Okay, that last one's actually a joke from The Onion--but this isn't: Starbucks announced recently it's going to see whether they can run a store without accepting cash.
For now it's only one store out of more than 27,000 worldwide. Regular customers showed up recently to learn that their money wasn't good there anymore. Starbucks said it's making the change in order to test things out and get feedback from customers and baristas.
Local television station KIRO 7 sent a reporter to check out the reaction. Verdict: Mixed.
On the pro side, a customer called Ambarish De told the station, "I don't carry cash anymore either. It's just easier, card and all the receipts, are in on place. I know how much I spent."
On the not-so-pro-side: "I think it's kind of limiting. It's assuming everyone is going to be using a smartphone or a credit card, customer Sean Smith said.
Sean's right on, that's exactly what Starbucks and other companies are assuming, or at least predicting. Companies love tracking your purchases; all the easier to get you to spend more and maybe even sell your data. And one would think no cash means fewer opportunities for crime--at least, of the violent or low-tech varieties.
So yes, while it might have seemed crazy just a few years ago to say, pick up a tall Pike Place and put the $2.03 on your American Express card, it's second nature now. About 20 percent of all Starbucks purchases are already made via the company's payment app.
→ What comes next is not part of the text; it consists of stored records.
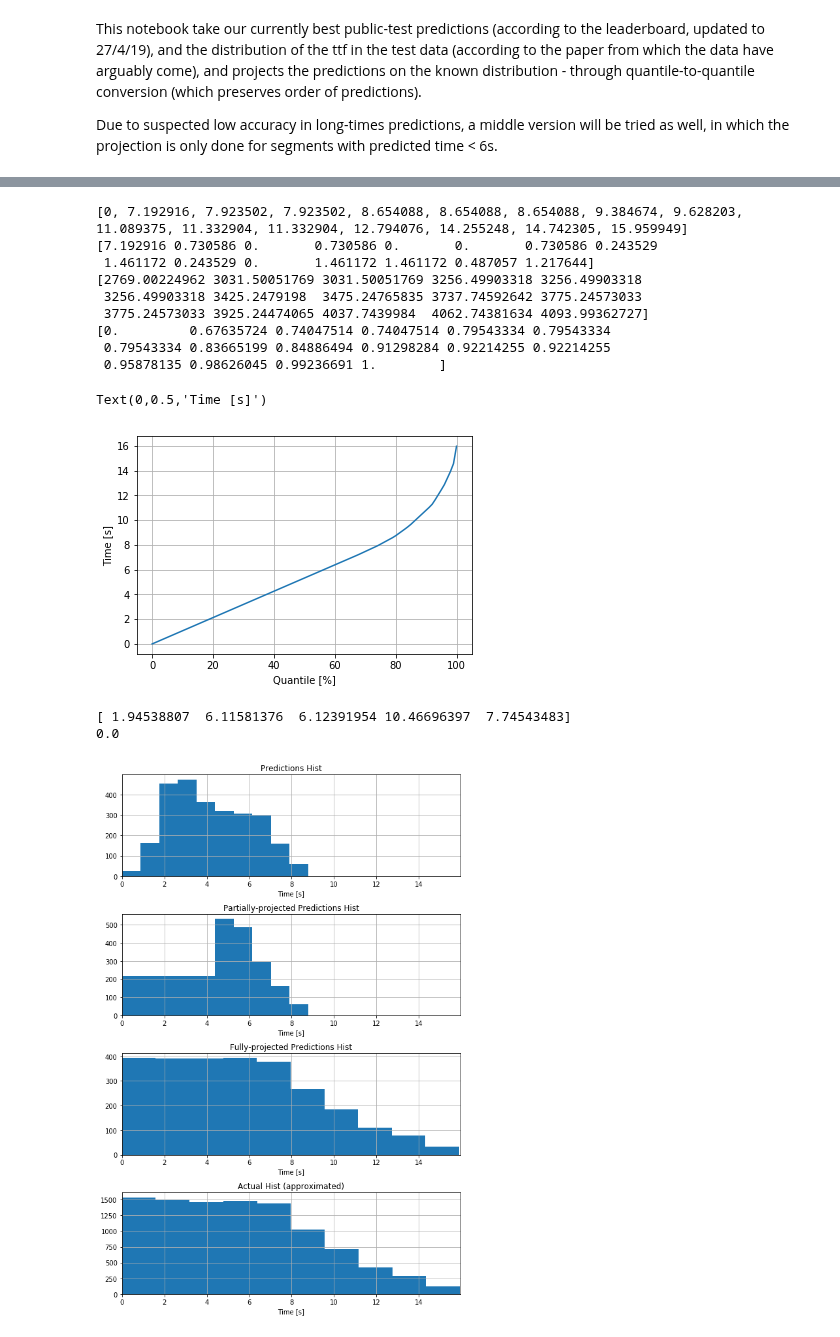
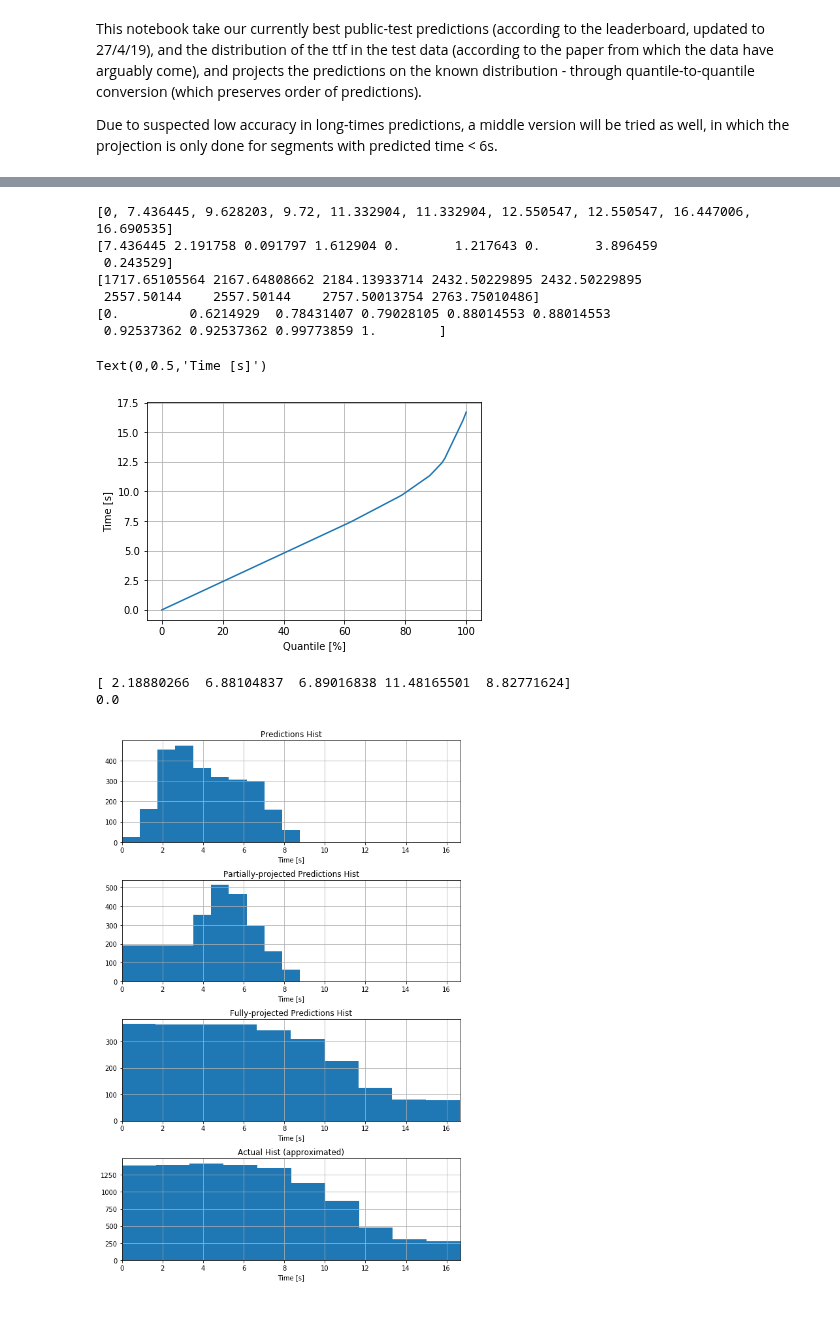
Before and after one commit to ido90/Earthquakes, a Jupyter notebook: Fitting Test Distribution.ipynb, the cells around one changed output, grey strips where cells are left out. Drawn from its saved outputs; the diff is of its cells as text; code cells hidden in the pictures.

Commit message:
Projector class

```diff
--- a/Fitting Test Distribution.ipynb
+++ b/Fitting Test Distribution.ipynb
@@ -49,11 +49,3 @@ dtypes: float64(1), object(1)
 50%           3.952185
 75%           5.743191
 max           8.780548
-# %%
-# sort data
-print(df.time_to_failure.sort_values().head())
-ids = np.array(df.time_to_failure.sort_values().index.values, dtype='int16')
-df['i'] = 0
-df.iloc[ids,2] = tuple(range(n))
-print(df.head())
-print(df.iloc[1402,:])
@@ -120,22 +95,23 @@ class Projector:
         y2 = self.lengths[i_seg]
         return y1 + (q-x1)*(y2-y1)/(x2-x1)
 
-    def project_preds(self, ids, preds, thres=np.inf):
+    def project_preds(self, preds, thres=np.inf):
+        n = len(preds)
+        ids = pd.Series(np.zeros(n))
+        ids.iloc[np.array(preds.sort_values().index.values, dtype='int16')] = range(n)
         qs = ids / len(ids)
         return np.array([self.q2t(q) if pred<thres and self.q2t(q)<thres else pred
                          for q,pred in zip(qs,preds)])
 # %%
-p = Projector(group='train', verbose=True)
+p = Projector(group='test', verbose=True)
 # %% [output]
-[0, 7.192916, 7.923502, 7.923502, 8.654088, 8.654088, 8.654088, 9.384674, 9.628203, 11.089375, 11.332904, 11.332904, 12.794076, 14.255248, 14.742305, 15.959949]
-[7.192916 0.730586 0.       0.730586 0.       0.       0.730586 0.243529
- 1.461172 0.243529 0.       1.461172 1.461172 0.487057 1.217644]
-[2769.00224962 3031.50051769 3031.50051769 3256.49903318 3256.49903318
- 3256.49903318 3425.2479198  3475.24765835 3737.74592642 3775.24573033
- 3775.24573033 3925.24474065 4037.7439984  4062.74381634 4093.99362727]
-[0.         0.67635724 0.74047514 0.74047514 0.79543334 0.79543334
- 0.79543334 0.83665199 0.84886494 0.91298284 0.92214255 0.92214255
- 0.95878135 0.98626045 0.99236691 1.        ]
+[0, 7.436445, 9.628203, 9.72, 11.332904, 11.332904, 12.550547, 12.550547, 16.447006, 16.690535]
+[7.436445 2.191758 0.091797 1.612904 0.       1.217643 0.       3.896459
+ 0.243529]
+[1717.65105564 2167.64808662 2184.13933714 2432.50229895 2432.50229895
+ 2557.50144    2557.50144    2757.50013754 2763.75010486]
+[0.         0.6214929  0.78431407 0.79028105 0.88014553 0.88014553
+ 0.92537362 0.92537362 0.99773859 1.        ]
 # %%
 plt.plot(range(101), [p.q2t(i/100) for i in range(101)])
 plt.grid()
@@ -143,32 +119,32 @@ plt.xlabel('Quantile [%]')
 plt.ylabel('Time [s]')
 # %% [output]
 Text(0,0.5,'Time [s]')
-[figure, old version]
+[figure, new version]
 # %%
 # project predictions on test distribution
-y_full = p.project_preds(df.i, df.time_to_failure)
-y_part = p.project_preds(df.i, df.time_to_failure, 6)
+y_full = p.project_preds(df.time_to_failure)
+y_part = p.project_preds(df.time_to_failure, 6)
 
 print(y_full[:5])
 print(y_full[1402])
 
 fig, axs = plt.subplots(4,1, figsize=(8,12))
 axs[0].hist(df.time_to_failure)
 axs[1].hist(y_part)
 axs[2].hist(y_full)
 axs[3].hist([p.q2t(x) for x in np.random.random(int(1e4))])
 titles = ('Predictions Hist','Partially-projected Predictions Hist','Fully-projected Predictions Hist',
           'Actual Hist (approximated)')
 for i,ax in enumerate(axs):
     ax.set_xlim(p.lengths[0],p.lengths[-1])
     ax.grid()
     ax.set_xlabel('Time [s]')
     ax.set_title(titles[i])
 plt.tight_layout()
 # %% [output]
-[ 1.94538807  6.11581376  6.12391954 10.46696397  7.74543483]
+[ 2.18880266  6.88104837  6.89016838 11.48165501  8.82771624]
 0.0
-[figure, old version]
+[figure, new version]
 # %%
 # save new submissions
 pd.DataFrame({'seg_id':df.seg_id, 'time_to_failure':y_full}).to_csv(path/'sub_fully_projected.csv', index=False)
```
Also changed, not shown: parts of 1 cell of this notebook.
(And that data is more than a year old; it's probably gone up since then.)
By the way, it's not totally clear that going cashless it totally legal, at least not everywhere.
An article in The Boston Globe in 2016 about the no-cash trend said there's actually a state law in Massachusetts against the idea. But it's not clear it's actually being enforced.
Maybe it's one of those laws leftover from the colonial era, when people were skeptical of using currency minted by the brand new United States of America. In other words, a peek at the past, instead of the future.
The truth is, going cashless eliminates one of the biggest pet peeves I've always had had about buying small items: stuff priced "just over" an even dollar--so when you get your change, you walk around with three quarters, two dimes, a nickel and two pennies in your pocket for the rest of the day.
But that's just me. Honestly, it seems people get more annoyed by the opposite policy: stores and restaurants that only accept cash--no credit cards or anything else--especially in big cities.
So this is probably what the future looks like. If you want to see it yourself, the test store is located in the Russell Investments Center, a Seattle skyscraper about two miles from Starbucks world headquarters.